Phillips is about as far from being an Islamophobe as it's possible to be. As chairman of the Runnymede Trust in 1997, he published a report on Islamophobia and went on to successfully lobby Tony Blair for a law protecting Muslims from incitement.

Trevor Phillips is one of a handful of public figures to express concern about the sexual abuse of children in northern towns by gangs largely made up of Pakistani Muslim men, as well as the sympathy shown by a substantial proportion of British Muslims towards the motives of the Charlie Hebdo killers. 

Drawing attention to these issues is not a form of "hate speech" and it does not constitute "Islamophobia". On the contrary, we need to have an honest conversation about the failure of a minority of religious people to fully embrace British values, whether some conservative Muslims or some ultra-Orthodox Jews, if people of all faiths are going to work out how to get along together in a multi-faith society. 

We call on the Labour Party to drop these trumped-up charges, apologise to Trevor Phillips and fully reinstate his membership. He should be applauded for his bravery, not punished for "crossing a line".
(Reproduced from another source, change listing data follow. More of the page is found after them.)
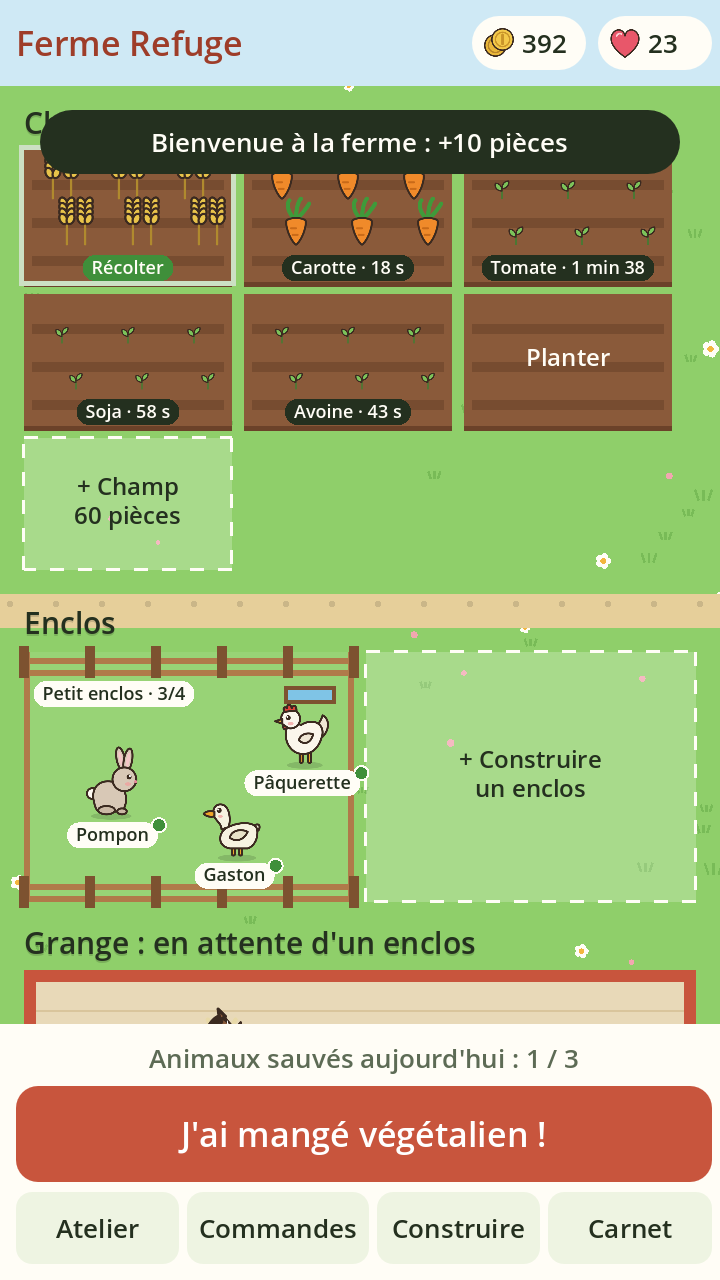
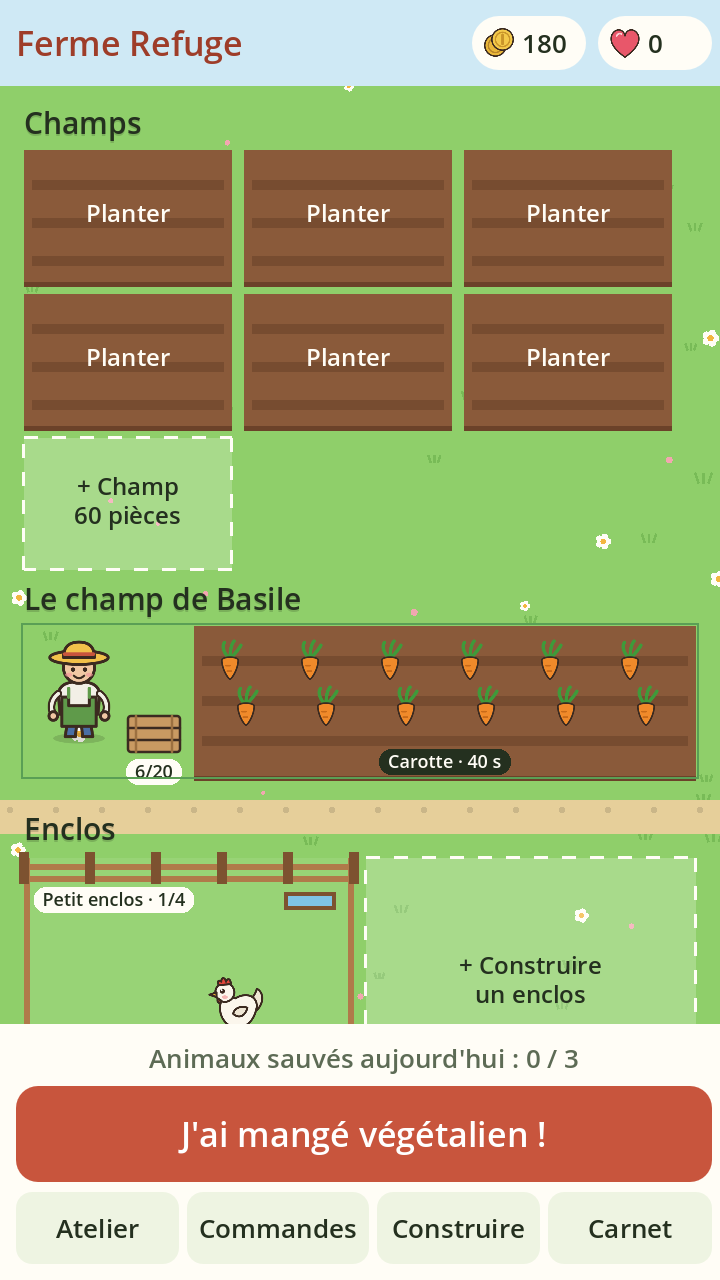
Un employé qui cultive son propre champ
On l'embauche pour 300 pièces, on choisit la culture, et il plante,
récolte et replante seul, même jeu fermé, en payant les graines avec
nos pièces. Ses récoltes vont dans une caisse de 20 places qu'on vient
vider ; caisse pleine ou plus de pièces, il s'arrête. Version 0.4.0.

Claude-Session: https://claude.ai/code/session_014mDeWtkfpyamJkZUj9H5vY

diff --git a/README.md b/README.md
@@ -9,6 +9,7 @@ On cultive, on transforme ses récoltes à l'atelier et on remplit les commandes
 ## Les règles en bref
 
 - **Champs** : planter coûte des graines, chaque récolte donne 2 unités, ou 4 sur un champ amélioré au niveau 2 (150 pièces).
+- **Employé** (300 pièces) : il cultive son propre champ. On choisit la culture, il plante, récolte et replante seul, même jeu fermé, en payant les graines avec nos pièces. Ses récoltes s'entassent dans sa caisse (20 places) qu'on vient vider ; caisse pleine, il s'arrête.
 - **Atelier** : 3 blés font un pain, 3 sojas un tofu, etc. Chaque recette propose une vraie idée de plat.
 - **Commandes** : les voisins paient 50 % de plus que le marché.
 - **Repas** : 3 sauvetages maximum par jour, sur l'honneur. Vaches, ânes et chevaux n'arrivent qu'après plusieurs jours d'affilée.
In a free society, everyone should be able to express their lawful right to free speech without fear of punishment. As George Orwell said, "If liberty means anything at all, it means the right to tell people things they do not want to hear."